Meanwhile, Wellmont Medical Associates, the umbrella organization for most integrated physicians, has experienced major growth in office visits, total patient encounters, new patient visits and revenues. The physician-led, professionally managed organization was still a leader in controlling blood pressure, receiving the Most Improved Award among medical groups with fewer than 150 physicians from American Medical Group Foundation.
One of the major areas where Wellmont has performed significant work is with the classification by insurance companies of many patients who stay in the hospital for a short time as observation rather than inpatient. Observation status generally means the insurance company pays less and the patient pays more for his or her hospital and subsequent care, and Wellmont has devoted considerable attention toward appropriately classifying the patient’s status. This advocacy has significantly increased the health system’s bottom line.
Efforts by Wellmont’s supply chain to standardize processes and seek savings across the health system have made considerable headway. Wellmont has saved millions of dollars in completed initiatives and others that are underway through beneficial partnerships. The organization is also further pursuing its systemwide efforts to examine opportunities to reduce waste and operate more efficiently.
“We need to remain vigilant to explore additional methods to meet our patients’ needs and respond to the financial realities facing all health care organizations,” said Todd Dougan, Wellmont’s chief financial officer. “Our physicians and co-workers have worked admirably to be agile in our care delivery models, and that has produced exceptional results. We understand we cannot rest on our laurels but instead need to explore more opportunities to show our expertise in this arena.”
To foster Wellmont’s long-term success, the organization has been engaged in a merger process with Mountain States Health Alliance, which would allow both entities to achieve further efficiencies that can be reinvested in the region to address some of the most pressing health needs.

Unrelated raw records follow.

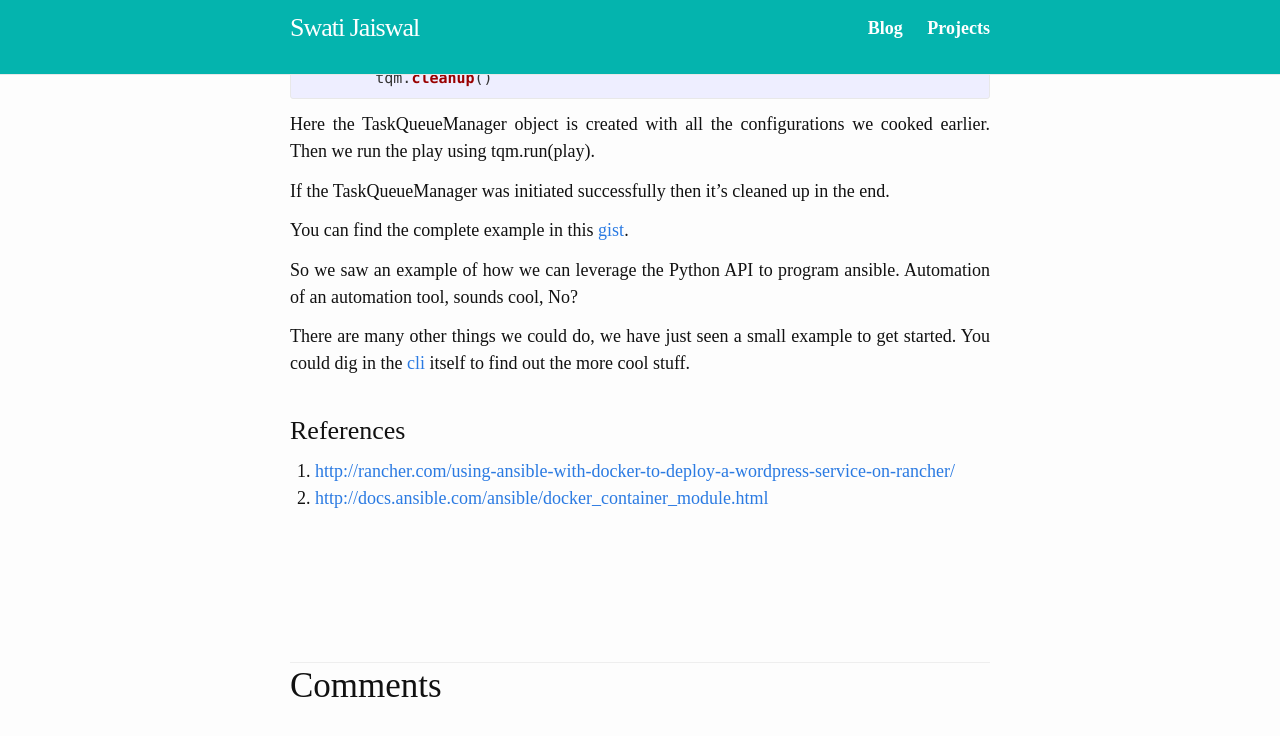
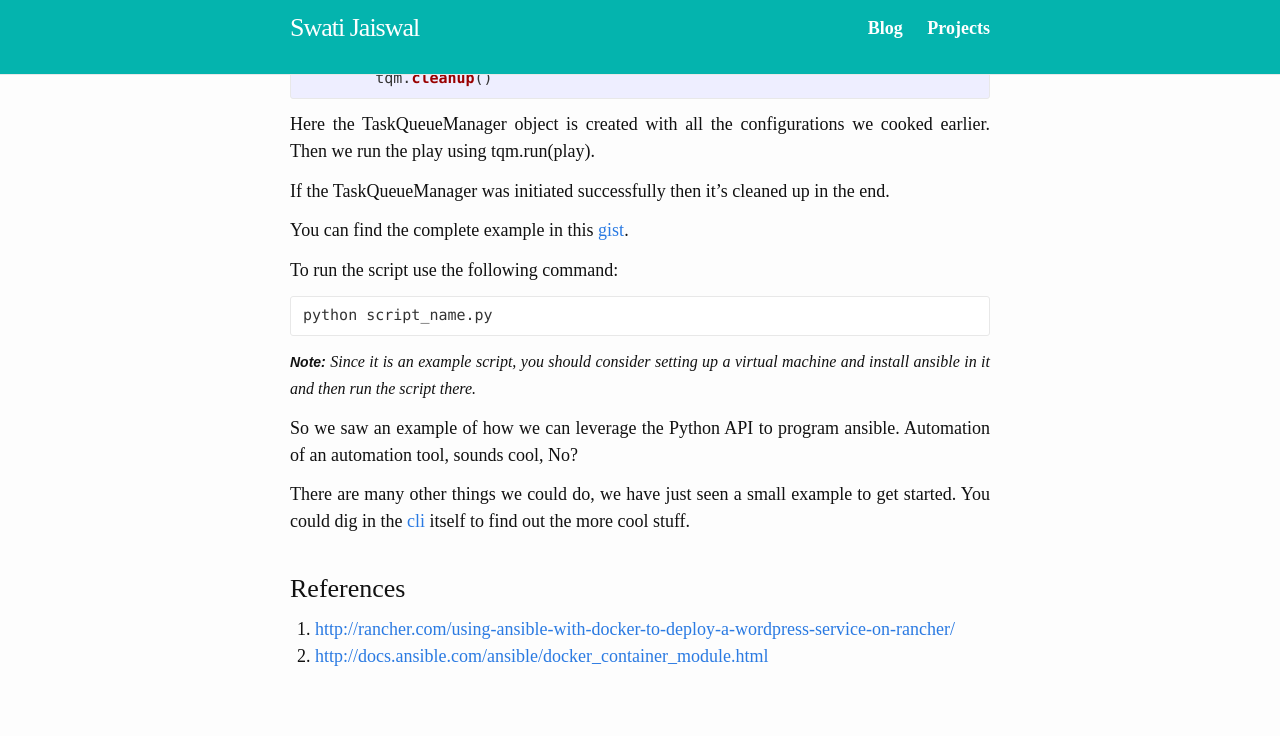
Before and after one commit to curioswati-zz/curioswati.github.io, a Jekyll site: the page built from _posts/2016-06-13-programmatic-ansible-with-python.md, in a window 1280 px wide and 900 px high, scrolled down 3939 px, cut to the strip 0-742 px from the top of the window. Shown: the top 736 px of the strip. Built offline with Jekyll 4.4.1, drawn with Linux system fonts in a browser that asks for light colours; some of the changed text lies outside the part shown.

Commit message:
updates post

```diff
--- a/_posts/2016-06-13-programmatic-ansible-with-python.md
+++ b/_posts/2016-06-13-programmatic-ansible-with-python.md
@@ -15,7 +15,7 @@ This API enables us to use Ansible programmatically through Python.
 
 The play will be able to install docker and run a container in a Debian based machine.
 
-So let’s begin!
+So let’s begin! (make sure you have ansible installed).
 <br>
 <br>
 
@@ -186,6 +186,17 @@ If the TaskQueueManager was initiated successfully then it’s cleaned up in the
 
 You can find the complete example in this [gist](https://gist.github.com/curioswati/55843fac0e0d251202006b68d756e245).
 
+To run the script use the following command:
+
+    python script_name.py
+
+<p>
+<font size="3px">
+<i><b>Note:</b>
+Since it is an example script, you should consider setting up a virtual machine and install ansible in it and then run the script there.</i>
+</font>
+</p>
+
 So we saw an example of how we can leverage the Python API to program ansible. Automation of an automation tool, sounds cool, No?
 
 There are many other things we could do, we have just seen a small example to get started. You could dig in the [cli](https://github.com/ansible/ansible/tree/devel/lib/ansible) itself to find out the more cool stuff.
```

Should the merger receive needed approvals from Tennessee and Virginia, Wellmont and Mountain States have proposed to invest $450 million in a comprehensive set of programs that will advance health care in the area. These include children’s health, service delivery in rural areas, addiction treatment, substance abuse prevention and increased academic and research opportunities.
S&P said it believes the proposed merger would create a healthier system that is better positioned to thrive during the further evolution of health care delivery. The company said it would also help providers who will accept more financial risk for managing their patients’ health.
“Our entire clinical and administrative team have performed remarkably well under these challenging circumstances and are to be commended,” said Roger Leonard, chairman of the health system’s board of directors. “We have made great strides in strengthening our health system but will need to complete the merger to ensure we have sufficient resources to make much-needed investments going forward in clinical staff, clinical services as well as population and behavioral health.”